▸ **WHAT TO WORK ON**:
Where "methodsAndProcedures" occurs in a line of the entries below, copy that line.
Content starts
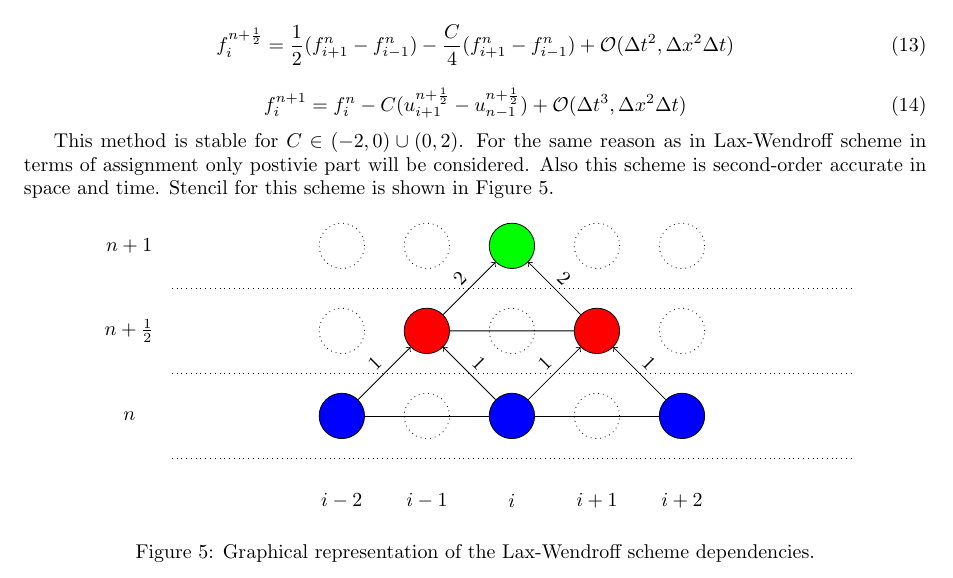
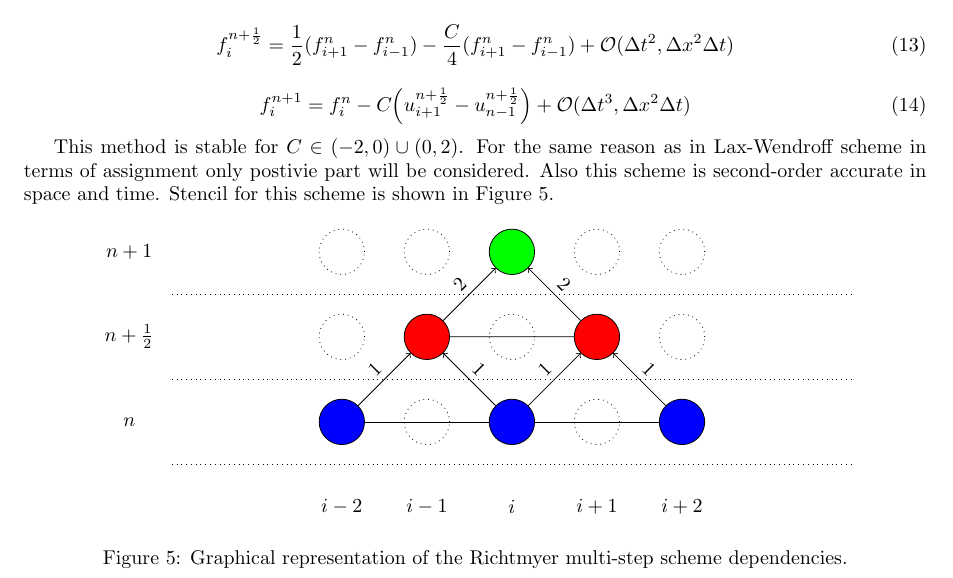
Before and after one commit to Nimelo/computational-methods-assignment, a LaTeX paper (Documentation/document.tex, which reads Documentation/methodsAndProcedures.tex): part of page 9 of 10, cut so that both start at the same text. Compiled offline with pdfLaTeX.

Commit message:
Small fixes

```diff
--- a/Documentation/methodsAndProcedures.tex
+++ b/Documentation/methodsAndProcedures.tex
@@ -276,7 +276,7 @@
 
 			\begin{equation}
 				\label{for:richtmyer-multi-step}
-				f_i^{n+1} = f_i^n - C(u_{i+1}^{n+\frac{1}{2}} - u_{n-1}^{n+\frac{1}{2}}) + \mathcal{O} (\Delta t^3, \Delta x^2\Delta t)
+				f_i^{n+1} = f_i^n - C\Big(u_{i+1}^{n+\frac{1}{2}} - u_{n-1}^{n+\frac{1}{2}}\Big) + \mathcal{O} (\Delta t^3, \Delta x^2\Delta t)
 			\end{equation}
 
 			This method is stable for $C \in (-2, 0) \cup (0, 2)$. For the same reason as in Lax-Wendroff scheme in terms of assignment only postivie part will be considered. Also this scheme is second-order accurate in space and time. Stencil for this scheme is shown in Figure \ref{fig:richtmyer-multi-step}.
@@ -328,6 +328,6 @@
 				\draw [->] (i+1j+1) -- node [midway, above, sloped] {2} (ij+2);
 
 				\end{tikzpicture}
-				\caption{Graphical representation of the Lax-Wendroff scheme dependencies.}
+				\caption{Graphical representation of the Richtmyer multi-step scheme dependencies.}
 				\label{fig:richtmyer-multi-step}
 			\end{figure}
```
Content ends
▸ **SOLUTION FOR THIS TASK**:
Before and after one commit to Nimelo/computational-methods-assignment, a LaTeX paper (Documentation/document.tex, which reads Documentation/methodsAndProcedures.tex): part of page 9 of 10, cut so that both start at the same text. Compiled offline with pdfLaTeX.
--- a/Documentation/methodsAndProcedures.tex
+++ b/Documentation/methodsAndProcedures.tex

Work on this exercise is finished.